of myriad shapes in cocoa and bronze, copper and smoky black,
and in bas-relief —a ripe pear dangling from a leafy branch, the
swirling pinwheel petals of a sunflower in motion. These are the
organic tile compositions of internationally known Italian
sculptor, Siglinda Scarpa. And right along-side these
Elemental in Nature
Like a medieval alchemist, Scarpa
mixes minerals — copper oxide, iron, cobalt — with sawdust for
combustion, in a centuries-old Chinese firing technique. With
her hands she kneads this volatile elixir that, in the searing
heat of the kiln, will coalesce with the
clay, capturing an image in its
surface of the elements themselves — fire and earth.
Scarpa hand rolls the clay for her
variegated tiles. These half-inch slabs are bisque-fired to a

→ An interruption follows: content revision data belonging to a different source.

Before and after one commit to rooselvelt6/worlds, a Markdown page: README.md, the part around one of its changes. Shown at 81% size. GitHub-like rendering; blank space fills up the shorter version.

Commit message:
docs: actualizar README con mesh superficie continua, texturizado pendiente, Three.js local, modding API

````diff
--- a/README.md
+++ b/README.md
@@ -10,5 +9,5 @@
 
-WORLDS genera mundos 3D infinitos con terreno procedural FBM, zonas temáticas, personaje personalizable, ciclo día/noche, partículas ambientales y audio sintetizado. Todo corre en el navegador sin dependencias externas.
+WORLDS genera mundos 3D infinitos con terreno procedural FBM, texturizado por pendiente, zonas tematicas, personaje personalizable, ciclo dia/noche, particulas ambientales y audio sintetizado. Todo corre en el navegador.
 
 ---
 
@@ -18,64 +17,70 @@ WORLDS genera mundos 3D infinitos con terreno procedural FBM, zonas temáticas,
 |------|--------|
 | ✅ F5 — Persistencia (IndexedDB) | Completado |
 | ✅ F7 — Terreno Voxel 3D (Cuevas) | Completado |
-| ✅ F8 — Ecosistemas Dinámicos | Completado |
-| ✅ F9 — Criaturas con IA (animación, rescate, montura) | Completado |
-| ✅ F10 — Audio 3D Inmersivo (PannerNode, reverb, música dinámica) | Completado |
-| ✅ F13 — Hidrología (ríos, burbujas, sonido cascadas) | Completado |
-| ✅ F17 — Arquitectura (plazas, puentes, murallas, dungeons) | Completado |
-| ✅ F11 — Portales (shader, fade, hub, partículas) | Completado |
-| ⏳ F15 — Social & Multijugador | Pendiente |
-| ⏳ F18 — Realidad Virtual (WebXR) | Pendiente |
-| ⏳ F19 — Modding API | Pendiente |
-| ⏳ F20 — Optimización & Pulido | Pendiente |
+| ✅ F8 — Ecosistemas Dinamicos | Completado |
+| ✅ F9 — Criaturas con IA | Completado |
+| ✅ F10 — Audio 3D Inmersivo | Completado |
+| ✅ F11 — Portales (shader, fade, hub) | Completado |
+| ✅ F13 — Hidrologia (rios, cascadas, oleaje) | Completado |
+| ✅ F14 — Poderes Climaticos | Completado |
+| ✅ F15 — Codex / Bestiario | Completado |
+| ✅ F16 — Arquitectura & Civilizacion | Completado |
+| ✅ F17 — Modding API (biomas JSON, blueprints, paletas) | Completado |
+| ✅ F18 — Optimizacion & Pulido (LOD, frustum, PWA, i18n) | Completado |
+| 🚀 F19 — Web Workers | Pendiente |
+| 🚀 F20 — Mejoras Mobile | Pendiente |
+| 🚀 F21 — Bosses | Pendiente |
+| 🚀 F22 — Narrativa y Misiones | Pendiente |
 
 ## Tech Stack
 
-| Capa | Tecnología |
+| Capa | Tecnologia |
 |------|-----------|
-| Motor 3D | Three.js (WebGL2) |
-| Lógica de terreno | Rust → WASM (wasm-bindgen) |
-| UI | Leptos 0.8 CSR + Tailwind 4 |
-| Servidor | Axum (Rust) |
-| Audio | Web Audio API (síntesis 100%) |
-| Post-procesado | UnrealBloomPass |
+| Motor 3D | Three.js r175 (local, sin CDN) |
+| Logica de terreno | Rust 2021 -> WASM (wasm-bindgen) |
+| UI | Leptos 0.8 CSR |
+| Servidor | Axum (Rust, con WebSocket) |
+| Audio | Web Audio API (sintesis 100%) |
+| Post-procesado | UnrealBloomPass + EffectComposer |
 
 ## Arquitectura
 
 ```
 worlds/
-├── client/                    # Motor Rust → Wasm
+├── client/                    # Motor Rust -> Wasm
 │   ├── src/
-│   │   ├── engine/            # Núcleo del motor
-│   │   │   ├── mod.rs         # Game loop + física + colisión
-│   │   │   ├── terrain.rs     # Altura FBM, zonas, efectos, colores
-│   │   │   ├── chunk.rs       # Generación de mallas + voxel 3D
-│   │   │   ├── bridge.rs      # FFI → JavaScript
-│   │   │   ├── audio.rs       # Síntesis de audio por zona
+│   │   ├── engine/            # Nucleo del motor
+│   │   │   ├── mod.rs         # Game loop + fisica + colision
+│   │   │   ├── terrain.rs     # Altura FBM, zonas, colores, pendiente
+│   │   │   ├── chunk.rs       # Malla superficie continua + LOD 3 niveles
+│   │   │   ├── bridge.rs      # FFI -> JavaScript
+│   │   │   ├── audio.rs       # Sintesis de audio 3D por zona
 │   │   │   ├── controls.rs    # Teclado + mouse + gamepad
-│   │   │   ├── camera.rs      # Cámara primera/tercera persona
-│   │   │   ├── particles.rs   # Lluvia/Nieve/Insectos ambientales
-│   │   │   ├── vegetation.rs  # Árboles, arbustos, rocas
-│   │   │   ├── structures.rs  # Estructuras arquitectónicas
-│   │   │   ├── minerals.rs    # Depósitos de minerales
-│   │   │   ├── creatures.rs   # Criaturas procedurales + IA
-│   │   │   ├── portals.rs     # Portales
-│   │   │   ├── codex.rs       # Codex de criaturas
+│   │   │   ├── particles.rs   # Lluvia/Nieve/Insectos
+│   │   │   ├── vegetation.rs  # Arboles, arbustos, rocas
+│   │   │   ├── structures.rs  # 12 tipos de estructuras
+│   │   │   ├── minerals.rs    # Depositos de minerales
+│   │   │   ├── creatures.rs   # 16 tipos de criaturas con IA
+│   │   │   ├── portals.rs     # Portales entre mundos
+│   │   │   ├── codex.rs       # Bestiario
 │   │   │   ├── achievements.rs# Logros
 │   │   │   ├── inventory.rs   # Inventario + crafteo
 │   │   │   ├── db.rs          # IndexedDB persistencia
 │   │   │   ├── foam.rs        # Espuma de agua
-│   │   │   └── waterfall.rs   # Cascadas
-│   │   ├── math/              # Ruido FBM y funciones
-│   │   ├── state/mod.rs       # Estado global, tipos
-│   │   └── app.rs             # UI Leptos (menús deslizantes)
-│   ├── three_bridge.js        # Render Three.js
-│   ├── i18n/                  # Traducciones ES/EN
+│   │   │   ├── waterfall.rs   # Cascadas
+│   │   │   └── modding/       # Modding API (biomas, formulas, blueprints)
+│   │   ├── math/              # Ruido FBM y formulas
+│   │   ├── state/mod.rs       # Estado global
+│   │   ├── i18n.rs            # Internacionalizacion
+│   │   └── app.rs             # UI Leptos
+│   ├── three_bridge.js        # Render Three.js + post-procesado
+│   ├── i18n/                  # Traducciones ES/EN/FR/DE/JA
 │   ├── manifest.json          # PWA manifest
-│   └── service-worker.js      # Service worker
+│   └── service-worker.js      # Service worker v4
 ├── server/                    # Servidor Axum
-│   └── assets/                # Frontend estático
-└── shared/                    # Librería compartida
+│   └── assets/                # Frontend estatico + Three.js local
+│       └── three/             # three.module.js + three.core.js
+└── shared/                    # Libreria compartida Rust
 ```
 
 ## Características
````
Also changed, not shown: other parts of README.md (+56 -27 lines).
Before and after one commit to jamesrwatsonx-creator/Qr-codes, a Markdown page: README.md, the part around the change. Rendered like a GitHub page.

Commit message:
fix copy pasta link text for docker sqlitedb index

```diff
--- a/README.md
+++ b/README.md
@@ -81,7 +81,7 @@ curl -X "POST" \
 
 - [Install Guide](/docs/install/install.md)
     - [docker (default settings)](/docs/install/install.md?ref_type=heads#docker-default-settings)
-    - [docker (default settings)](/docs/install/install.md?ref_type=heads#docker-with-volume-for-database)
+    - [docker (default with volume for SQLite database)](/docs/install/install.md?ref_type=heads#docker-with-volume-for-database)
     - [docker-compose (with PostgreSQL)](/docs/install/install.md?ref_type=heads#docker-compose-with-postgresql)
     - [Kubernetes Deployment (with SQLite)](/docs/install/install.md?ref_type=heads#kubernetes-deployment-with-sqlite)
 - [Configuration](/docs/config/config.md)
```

leather-hard texture, with some edges squared, some beveled and
others left ragged and irregular. “I like that these shapes are
uncontrolled. The imperfection touches me,” says the artist. She
cuts and breaks her slabs into varied shapes and sizes from six,
eight, 10 inches to fragments a mere fraction of an inch.
A visit to this
artist’s studio, the Goathouse Gallery, gives insight into the
source of the decoration that Scarpa sculpts and molds and
carves into her tiles. Walls of glass overlook rambling gardens.
Water and trees, sky, flowers,
images in the sun-struck Pittsboro studio of this artist in
clay, are radiant, flaming, dancing shapes
— plunging, coiled, unfolding, ebullient figures, like-
wise inspired by nature. Where one is sensual, the other
is exuberant. Side by side, these latest works by the
renowned ceramic virtuoso signify the breadth and depth
of her creative genius.